== Material for the task

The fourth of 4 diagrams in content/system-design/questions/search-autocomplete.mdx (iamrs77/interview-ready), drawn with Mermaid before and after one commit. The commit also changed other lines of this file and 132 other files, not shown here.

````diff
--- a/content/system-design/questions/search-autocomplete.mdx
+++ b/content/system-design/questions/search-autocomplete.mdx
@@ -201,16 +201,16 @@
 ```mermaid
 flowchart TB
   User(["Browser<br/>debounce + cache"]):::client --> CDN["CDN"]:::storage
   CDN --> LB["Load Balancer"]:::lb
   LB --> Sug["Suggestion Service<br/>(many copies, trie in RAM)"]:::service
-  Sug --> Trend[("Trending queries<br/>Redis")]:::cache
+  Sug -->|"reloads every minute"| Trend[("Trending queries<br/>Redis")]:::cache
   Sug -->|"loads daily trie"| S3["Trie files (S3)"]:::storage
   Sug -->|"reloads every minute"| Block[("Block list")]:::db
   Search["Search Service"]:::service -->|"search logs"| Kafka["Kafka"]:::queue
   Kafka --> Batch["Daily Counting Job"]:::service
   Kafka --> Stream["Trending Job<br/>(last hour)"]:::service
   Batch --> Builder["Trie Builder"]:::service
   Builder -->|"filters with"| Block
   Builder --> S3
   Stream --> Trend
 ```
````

====

— Exercise details —
Return every record in full, word for word.

— Response to this task —
The fourth of 4 diagrams in content/system-design/questions/search-autocomplete.mdx (iamrs77/interview-ready), drawn with Mermaid before and after one commit. The commit also changed other lines of this file and 132 other files, not shown here.

````diff
--- a/content/system-design/questions/search-autocomplete.mdx
+++ b/content/system-design/questions/search-autocomplete.mdx
@@ -201,16 +201,16 @@
 ```mermaid
 flowchart TB
   User(["Browser<br/>debounce + cache"]):::client --> CDN["CDN"]:::storage
   CDN --> LB["Load Balancer"]:::lb
   LB --> Sug["Suggestion Service<br/>(many copies, trie in RAM)"]:::service
-  Sug --> Trend[("Trending queries<br/>Redis")]:::cache
+  Sug -->|"reloads every minute"| Trend[("Trending queries<br/>Redis")]:::cache
   Sug -->|"loads daily trie"| S3["Trie files (S3)"]:::storage
   Sug -->|"reloads every minute"| Block[("Block list")]:::db
   Search["Search Service"]:::service -->|"search logs"| Kafka["Kafka"]:::queue
   Kafka --> Batch["Daily Counting Job"]:::service
   Kafka --> Stream["Trending Job<br/>(last hour)"]:::service
   Batch --> Builder["Trie Builder"]:::service
   Builder -->|"filters with"| Block
   Builder --> S3
   Stream --> Trend
 ```
````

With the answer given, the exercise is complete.